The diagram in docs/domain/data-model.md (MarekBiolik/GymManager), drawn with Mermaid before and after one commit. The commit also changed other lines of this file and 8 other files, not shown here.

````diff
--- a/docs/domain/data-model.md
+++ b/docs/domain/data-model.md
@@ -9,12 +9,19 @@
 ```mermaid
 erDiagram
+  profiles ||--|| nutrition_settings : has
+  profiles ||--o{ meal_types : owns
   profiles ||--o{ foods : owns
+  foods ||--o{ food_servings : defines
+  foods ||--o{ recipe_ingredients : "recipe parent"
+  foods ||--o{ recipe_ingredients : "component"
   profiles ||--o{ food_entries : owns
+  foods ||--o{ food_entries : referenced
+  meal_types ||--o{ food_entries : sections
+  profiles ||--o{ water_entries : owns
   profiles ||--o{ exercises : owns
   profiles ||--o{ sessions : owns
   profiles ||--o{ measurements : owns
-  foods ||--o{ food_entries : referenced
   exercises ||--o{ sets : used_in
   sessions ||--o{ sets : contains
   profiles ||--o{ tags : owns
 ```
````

───

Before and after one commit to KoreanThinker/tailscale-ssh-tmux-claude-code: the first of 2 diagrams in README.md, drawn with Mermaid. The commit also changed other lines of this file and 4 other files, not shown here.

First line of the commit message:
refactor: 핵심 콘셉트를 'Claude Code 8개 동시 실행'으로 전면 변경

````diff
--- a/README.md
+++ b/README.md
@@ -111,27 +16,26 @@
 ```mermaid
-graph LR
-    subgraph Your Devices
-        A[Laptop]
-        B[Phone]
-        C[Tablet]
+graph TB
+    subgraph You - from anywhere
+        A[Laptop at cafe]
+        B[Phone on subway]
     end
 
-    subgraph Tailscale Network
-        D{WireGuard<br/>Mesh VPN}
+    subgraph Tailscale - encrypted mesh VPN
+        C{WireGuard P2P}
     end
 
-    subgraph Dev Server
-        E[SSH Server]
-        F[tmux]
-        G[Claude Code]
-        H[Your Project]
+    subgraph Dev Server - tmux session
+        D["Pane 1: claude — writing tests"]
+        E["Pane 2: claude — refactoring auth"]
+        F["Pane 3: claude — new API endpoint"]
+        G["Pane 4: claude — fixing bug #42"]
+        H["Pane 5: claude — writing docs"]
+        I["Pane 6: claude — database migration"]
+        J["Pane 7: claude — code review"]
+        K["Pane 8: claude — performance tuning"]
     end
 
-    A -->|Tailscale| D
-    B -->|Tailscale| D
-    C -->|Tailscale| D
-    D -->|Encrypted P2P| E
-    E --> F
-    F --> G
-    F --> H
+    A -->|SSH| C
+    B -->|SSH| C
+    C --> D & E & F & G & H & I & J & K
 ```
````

───

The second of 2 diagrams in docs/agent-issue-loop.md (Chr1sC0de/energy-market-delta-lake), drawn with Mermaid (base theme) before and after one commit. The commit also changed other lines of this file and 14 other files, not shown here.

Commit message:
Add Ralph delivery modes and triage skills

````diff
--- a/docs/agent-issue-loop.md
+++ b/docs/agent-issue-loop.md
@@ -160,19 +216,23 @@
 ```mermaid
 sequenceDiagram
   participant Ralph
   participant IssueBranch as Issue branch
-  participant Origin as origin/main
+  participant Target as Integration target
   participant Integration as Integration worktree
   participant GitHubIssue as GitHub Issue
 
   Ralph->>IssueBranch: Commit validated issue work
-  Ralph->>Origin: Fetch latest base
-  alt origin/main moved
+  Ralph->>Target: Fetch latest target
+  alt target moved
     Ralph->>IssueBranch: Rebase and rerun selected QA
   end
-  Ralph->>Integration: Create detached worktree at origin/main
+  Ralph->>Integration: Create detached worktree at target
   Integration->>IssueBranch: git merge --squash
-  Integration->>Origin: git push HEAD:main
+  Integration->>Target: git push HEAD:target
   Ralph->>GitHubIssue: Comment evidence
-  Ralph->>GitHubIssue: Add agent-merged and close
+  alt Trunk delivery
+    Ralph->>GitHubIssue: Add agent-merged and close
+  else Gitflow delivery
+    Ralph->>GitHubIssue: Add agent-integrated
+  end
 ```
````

───

* Task directions
Which lines run from the one holding "2: claude —" through the one holding "6: claude —" in the records above? Repeat them exactly, both included, and nothing more.

* Result below
+        E["Pane 2: claude — refactoring auth"]
+        F["Pane 3: claude — new API endpoint"]
+        G["Pane 4: claude — fixing bug #42"]
+        H["Pane 5: claude — writing docs"]
+        I["Pane 6: claude — database migration"]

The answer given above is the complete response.